> About this task:
Word for word, copy the records and drop the pictures.

> Dataset records:
= Beginning of Section =
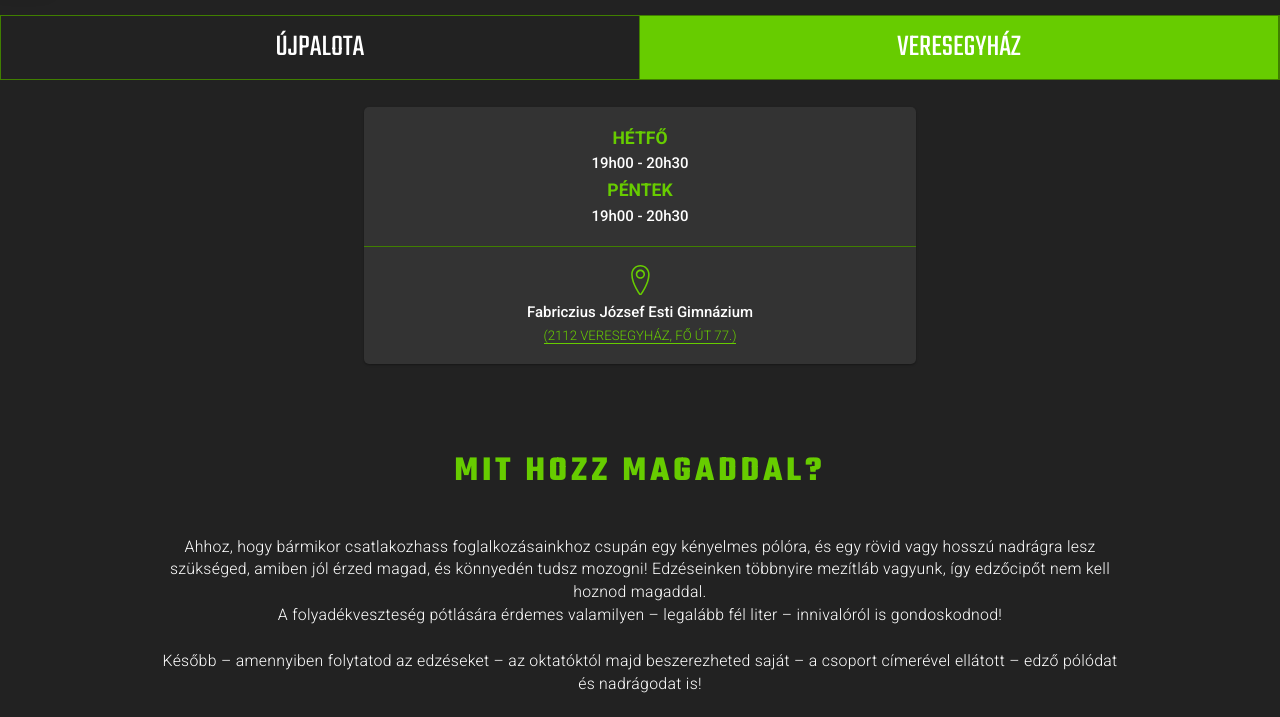
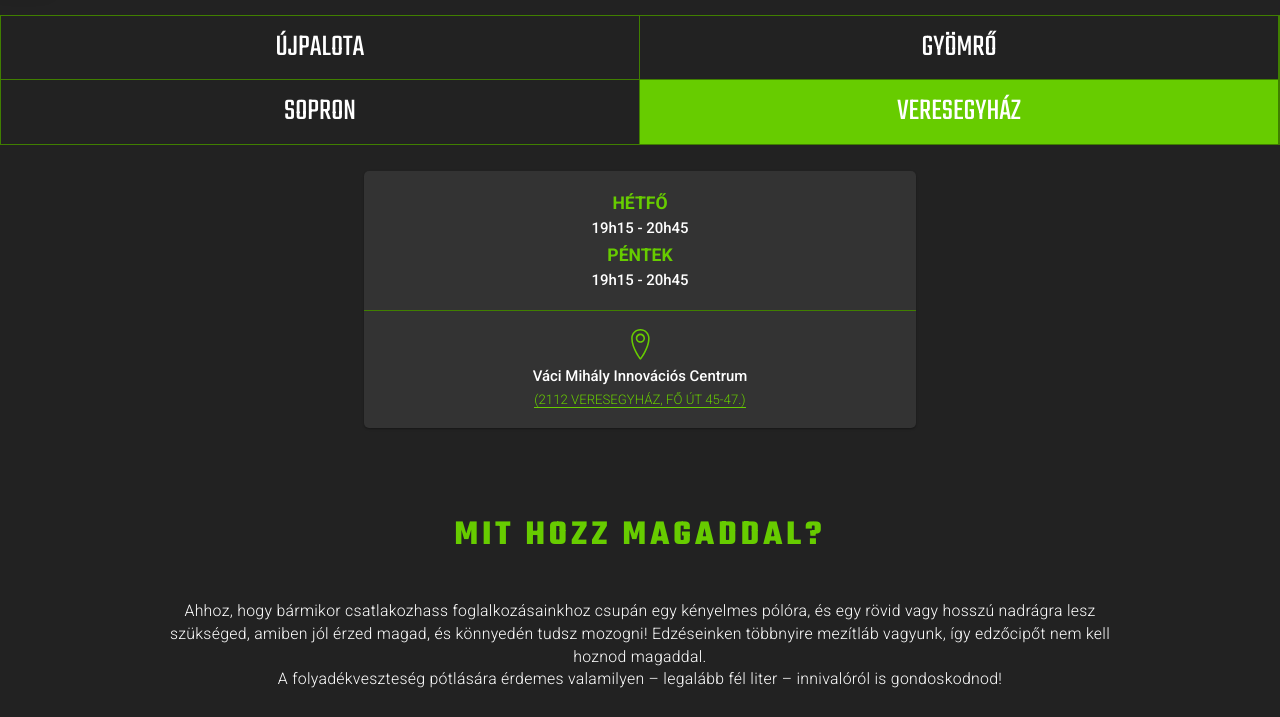
Before and after one commit to gaaabor/CEL, a Gatsby site: page /edzesek in a window 1280 px wide. Both pictures are taken after a click on the tab "VERESEGYHÁZ". Shown: the part 69-786 px from the top of the page. Built offline with nearby package versions, Linux system fonts and the light colour scheme; Gatsby itself is replaced by a stand-in of ours.

Commit message:
update trainging schedule

```diff
--- a/src/pages/edzesek.js
+++ b/src/pages/edzesek.js
@@ -12,6 +12,8 @@ const trainingsPage = () => (
         <div className="location-list">
           <TabList>
             <Tab>Újpalota</Tab>
+            <Tab>Gyömrő</Tab>
+            <Tab>Sopron</Tab>
             <Tab>Veresegyház</Tab>
           </TabList>
         </div>
@@ -31,13 +33,39 @@ const trainingsPage = () => (
           <TabPanel>
             <div className="card__container">
               <Card
+                dayOne="Kedd"
+                timeOne="19h00 - 20h30"
+                dayTwo="Csütörtök"
+                timeTwo="19h00 - 20h30"
+                place="Régi Művelődési Ház"
+                locationLink="https://goo.gl/maps/oJDy9TnjCm3hYVPo9"
+                location="(2230 GYÖMRŐ, SZENT ISTVÁN ÚT 65-67.)"
+              />
+            </div>
+          </TabPanel>
+          <TabPanel>
+            <div className="card__container">
+              <Card
                 dayOne="Hétfő"
-                timeOne="19h00 - 20h30"
+                timeOne="17h00 - 18h30"
+                dayTwo="Szerda"
+                timeTwo="17h00 - 18h30"
+                place="Lackner Kristóf Általános Iskola"
+                locationLink="https://goo.gl/maps/HgQJvfqeqfLfN9se8"
+                location="(9400 SOPRON, RÉVAI MIKLÓS UTCA 2.)"
+              />
+            </div>
+          </TabPanel>
+          <TabPanel>
+            <div className="card__container">
+              <Card
+                dayOne="Hétfő"
+                timeOne="19h15 - 20h45"
                 dayTwo="Péntek"
-                timeTwo="19h00 - 20h30"
-                place="Fabriczius József Esti Gimnázium"
-                locationLink="https://goo.gl/maps/2oXK4EJ5zNP2"
-                location="(2112 VERESEGYHÁZ, FŐ ÚT 77.)"
+                timeTwo="19h15 - 20h45"
+                place="Váci Mihály Innovációs Centrum"
+                locationLink="https://goo.gl/maps/zs95w548ViegqUJ57"
+                location="(2112 VERESEGYHÁZ, FŐ ÚT 45-47.)"
               />
             </div>
           </TabPanel>
--- a/src/styles/pages/_trainings.scss
+++ b/src/styles/pages/_trainings.scss
@@ -11,16 +11,19 @@
 .react-tabs {
   -webkit-tap-highlight-color: transparent;
   margin-top: 2rem;
+
   &__tab-list {
-    display: grid;
-    grid-template-columns: repeat(2, 1fr);
+    display: flex;
+    flex-wrap: wrap;
     border: $border;
-    @include respond(tab-sm) {
-      grid-template-columns: 1fr;
+
+    & > * {
+      flex-basis: 50%;
+      width: 50%;
     }
   }
+
   &__tab {
-    width: 100%;
     list-style: none;
     padding: 0.8rem;
     font-size: 3.5rem;
@@ -32,25 +35,35 @@
     position: relative;
     transition: background-color 0.3s linear;
     border-right: $border;
+
     &--selected {
       color: $color-white;
       background-color: $color-primary;
     }
+
     &:focus {
       box-shadow: none;
       border-color: $border;
       outline: none;
     }
+
+    &:nth-child(-n + 2) {
+      border-bottom: $border;
+    }
+
     @include respond(tab-sm) {
       border-top: $border;
+
       &:hover {
         background-color: none;
       }
+
       &:last-of-type {
         grid-column: span 2;
       }
     }
   }
+
   &__tab-panel {
     display: none;
     opacity: 0;
```
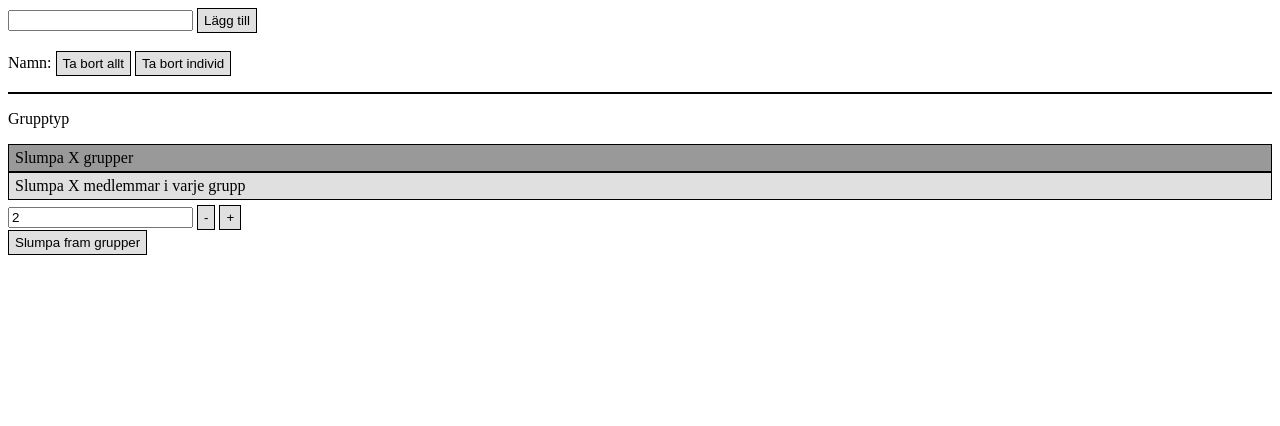
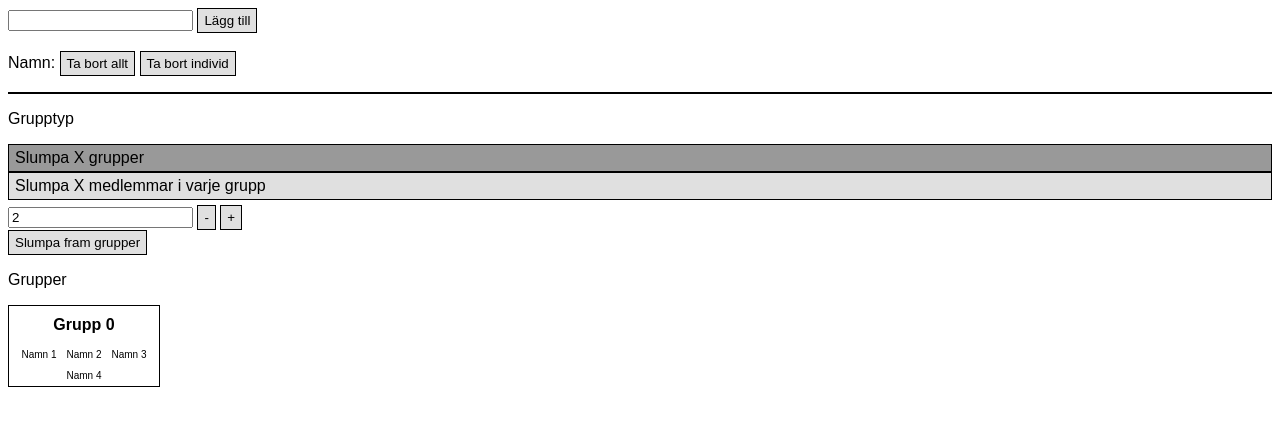
Before and after one commit to felixxlll/Slumpgenerator, a Jekyll site: the page built from site/index.html, in a window 1280 px wide. Shown: the top 426 px of the page. Built offline with Jekyll 4.4.1, drawn with Linux system fonts in a browser that asks for light colours.

Commit message:
Created group template

```diff
--- a/site/_layouts/default.html
+++ b/site/_layouts/default.html
@@ -22,8 +22,8 @@
 
     <div>
         <p>Grupptyp</p>
-        <div class="group-selector selected-group">Slumpa X grupper</div>
-        <div class="group-selector">Slumpa X medlemmar i varje grupp</div>
+        <div id="xGroups" class="group-selector selected-group">Slumpa X grupper</div>
+        <div id="xNames" class="group-selector">Slumpa X medlemmar i varje grupp</div>
 
         <form id="group-amount-form">
             <input id="group-amount" type="number" value="2">
@@ -33,6 +33,21 @@
 
         <button id="group-slump" class="button">Slumpa fram grupper</button>
     </div>
+    <div>
+        <p>Grupper</p>
+        <div id="groups">
+            <div class="group">
+                <h4>Grupp 0</h4>
+                <div class="group-names">
+                    <p>Namn 1</p>
+                    <p>Namn 2</p>
+                    <p>Namn 3</p>
+                    <p>Namn 4</p>
+                </div>
+            </div>
+        </div>
+    </div>
+
     <script src="scripts/jquery-3.5.1.min.js"></script>
     <script src="scripts/main.js"></script>
 </body>
--- a/site/scripts/main.js
+++ b/site/scripts/main.js
@@ -69,8 +69,8 @@ $(document).on('click','.list-name',function(){
 
 // Makes groups selectable
 $('.group-selector').click(function(){
-    $('.group-selector').removeClass(" selected-group ") // Removes selected-group class from other group options
-    $(this).addClass(" selected-group ") // Adds selected-group class to clicked group option
+    $('.group-selector').removeClass("selected-group") // Removes selected-group class from other group options
+    $(this).addClass("selected-group") // Adds selected-group class to clicked group option
 })
 
 $("#group-add").click(function(){
@@ -85,3 +85,14 @@ $("#group-subtract").click(function(){
     }
     $("#group-amount").val(currentValue - 1)
 })
+
+$('#group-slump').click(function(){
+    if ($('#xGroups').hasClass('selected-group')) {
+        console.log("grupper")
+        alert("hej")
+    }
+    else if ($('#xNames').hasClass('selected-group')) {
+        console.log("namn")
+        alert("hej")
+    }
+})
--- a/site/styles/style.scss
+++ b/site/styles/style.scss
@@ -2,6 +2,10 @@
 ---
 
 $selectedBackground: #999999;
+
+* {
+    font-family: Arial;
+}
 
 .button, .group-selector {
     color: black;
@@ -33,3 +37,31 @@ $selectedBackground: #999999;
 #group-amount-form {
     margin-top: 5px;
 }
+
+#groups {
+    display: flex;
+    flex-wrap: wrap;
+
+    .group {
+        border: 1px solid black;
+        max-width: 150px;
+
+        display: flex;
+        flex-direction: column;
+        justify-content: space-between;
+        align-items: center;
+        h4 {
+            margin: 10px;
+        }
+        .group-names {
+            display: flex;
+            flex-wrap: wrap;
+            justify-content: center;
+            align-items: center;
+            p {
+                font-size: 10px;
+                margin: 5px;
+            }
+        }
+    }
+}
```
= End of Section =
> Exercise output:
Before and after one commit to gaaabor/CEL, a Gatsby site: page /edzesek in a window 1280 px wide. Both pictures are taken after a click on the tab "VERESEGYHÁZ". Shown: the part 69-786 px from the top of the page. Built offline with nearby package versions, Linux system fonts and the light colour scheme; Gatsby itself is replaced by a stand-in of ours.

Commit message:
update trainging schedule

```diff
--- a/src/pages/edzesek.js
+++ b/src/pages/edzesek.js
@@ -12,6 +12,8 @@ const trainingsPage = () => (
         <div className="location-list">
           <TabList>
             <Tab>Újpalota</Tab>
+            <Tab>Gyömrő</Tab>
+            <Tab>Sopron</Tab>
             <Tab>Veresegyház</Tab>
           </TabList>
         </div>
@@ -31,13 +33,39 @@ const trainingsPage = () => (
           <TabPanel>
             <div className="card__container">
               <Card
+                dayOne="Kedd"
+                timeOne="19h00 - 20h30"
+                dayTwo="Csütörtök"
+                timeTwo="19h00 - 20h30"
+                place="Régi Művelődési Ház"
+                locationLink="https://goo.gl/maps/oJDy9TnjCm3hYVPo9"
+                location="(2230 GYÖMRŐ, SZENT ISTVÁN ÚT 65-67.)"
+              />
+            </div>
+          </TabPanel>
+          <TabPanel>
+            <div className="card__container">
+              <Card
                 dayOne="Hétfő"
-                timeOne="19h00 - 20h30"
+                timeOne="17h00 - 18h30"
+                dayTwo="Szerda"
+                timeTwo="17h00 - 18h30"
+                place="Lackner Kristóf Általános Iskola"
+                locationLink="https://goo.gl/maps/HgQJvfqeqfLfN9se8"
+                location="(9400 SOPRON, RÉVAI MIKLÓS UTCA 2.)"
+              />
+            </div>
+          </TabPanel>
+          <TabPanel>
+            <div className="card__container">
+              <Card
+                dayOne="Hétfő"
+                timeOne="19h15 - 20h45"
                 dayTwo="Péntek"
-                timeTwo="19h00 - 20h30"
-                place="Fabriczius József Esti Gimnázium"
-                locationLink="https://goo.gl/maps/2oXK4EJ5zNP2"
-                location="(2112 VERESEGYHÁZ, FŐ ÚT 77.)"
+                timeTwo="19h15 - 20h45"
+                place="Váci Mihály Innovációs Centrum"
+                locationLink="https://goo.gl/maps/zs95w548ViegqUJ57"
+                location="(2112 VERESEGYHÁZ, FŐ ÚT 45-47.)"
               />
             </div>
           </TabPanel>
--- a/src/styles/pages/_trainings.scss
+++ b/src/styles/pages/_trainings.scss
@@ -11,16 +11,19 @@
 .react-tabs {
   -webkit-tap-highlight-color: transparent;
   margin-top: 2rem;
+
   &__tab-list {
-    display: grid;
-    grid-template-columns: repeat(2, 1fr);
+    display: flex;
+    flex-wrap: wrap;
     border: $border;
-    @include respond(tab-sm) {
-      grid-template-columns: 1fr;
+
+    & > * {
+      flex-basis: 50%;
+      width: 50%;
     }
   }
+
   &__tab {
-    width: 100%;
     list-style: none;
     padding: 0.8rem;
     font-size: 3.5rem;
@@ -32,25 +35,35 @@
     position: relative;
     transition: background-color 0.3s linear;
     border-right: $border;
+
     &--selected {
       color: $color-white;
       background-color: $color-primary;
     }
+
     &:focus {
       box-shadow: none;
       border-color: $border;
       outline: none;
     }
+
+    &:nth-child(-n + 2) {
+      border-bottom: $border;
+    }
+
     @include respond(tab-sm) {
       border-top: $border;
+
       &:hover {
         background-color: none;
       }
+
       &:last-of-type {
         grid-column: span 2;
       }
     }
   }
+
   &__tab-panel {
     display: none;
     opacity: 0;
```
Before and after one commit to felixxlll/Slumpgenerator, a Jekyll site: the page built from site/index.html, in a window 1280 px wide. Shown: the top 426 px of the page. Built offline with Jekyll 4.4.1, drawn with Linux system fonts in a browser that asks for light colours.

Commit message:
Created group template

```diff
--- a/site/_layouts/default.html
+++ b/site/_layouts/default.html
@@ -22,8 +22,8 @@
 
     <div>
         <p>Grupptyp</p>
-        <div class="group-selector selected-group">Slumpa X grupper</div>
-        <div class="group-selector">Slumpa X medlemmar i varje grupp</div>
+        <div id="xGroups" class="group-selector selected-group">Slumpa X grupper</div>
+        <div id="xNames" class="group-selector">Slumpa X medlemmar i varje grupp</div>
 
         <form id="group-amount-form">
             <input id="group-amount" type="number" value="2">
@@ -33,6 +33,21 @@
 
         <button id="group-slump" class="button">Slumpa fram grupper</button>
     </div>
+    <div>
+        <p>Grupper</p>
+        <div id="groups">
+            <div class="group">
+                <h4>Grupp 0</h4>
+                <div class="group-names">
+                    <p>Namn 1</p>
+                    <p>Namn 2</p>
+                    <p>Namn 3</p>
+                    <p>Namn 4</p>
+                </div>
+            </div>
+        </div>
+    </div>
+
     <script src="scripts/jquery-3.5.1.min.js"></script>
     <script src="scripts/main.js"></script>
 </body>
--- a/site/scripts/main.js
+++ b/site/scripts/main.js
@@ -69,8 +69,8 @@ $(document).on('click','.list-name',function(){
 
 // Makes groups selectable
 $('.group-selector').click(function(){
-    $('.group-selector').removeClass(" selected-group ") // Removes selected-group class from other group options
-    $(this).addClass(" selected-group ") // Adds selected-group class to clicked group option
+    $('.group-selector').removeClass("selected-group") // Removes selected-group class from other group options
+    $(this).addClass("selected-group") // Adds selected-group class to clicked group option
 })
 
 $("#group-add").click(function(){
@@ -85,3 +85,14 @@ $("#group-subtract").click(function(){
     }
     $("#group-amount").val(currentValue - 1)
 })
+
+$('#group-slump').click(function(){
+    if ($('#xGroups').hasClass('selected-group')) {
+        console.log("grupper")
+        alert("hej")
+    }
+    else if ($('#xNames').hasClass('selected-group')) {
+        console.log("namn")
+        alert("hej")
+    }
+})
--- a/site/styles/style.scss
+++ b/site/styles/style.scss
@@ -2,6 +2,10 @@
 ---
 
 $selectedBackground: #999999;
+
+* {
+    font-family: Arial;
+}
 
 .button, .group-selector {
     color: black;
@@ -33,3 +37,31 @@ $selectedBackground: #999999;
 #group-amount-form {
     margin-top: 5px;
 }
+
+#groups {
+    display: flex;
+    flex-wrap: wrap;
+
+    .group {
+        border: 1px solid black;
+        max-width: 150px;
+
+        display: flex;
+        flex-direction: column;
+        justify-content: space-between;
+        align-items: center;
+        h4 {
+            margin: 10px;
+        }
+        .group-names {
+            display: flex;
+            flex-wrap: wrap;
+            justify-content: center;
+            align-items: center;
+            p {
+                font-size: 10px;
+                margin: 5px;
+            }
+        }
+    }
+}
```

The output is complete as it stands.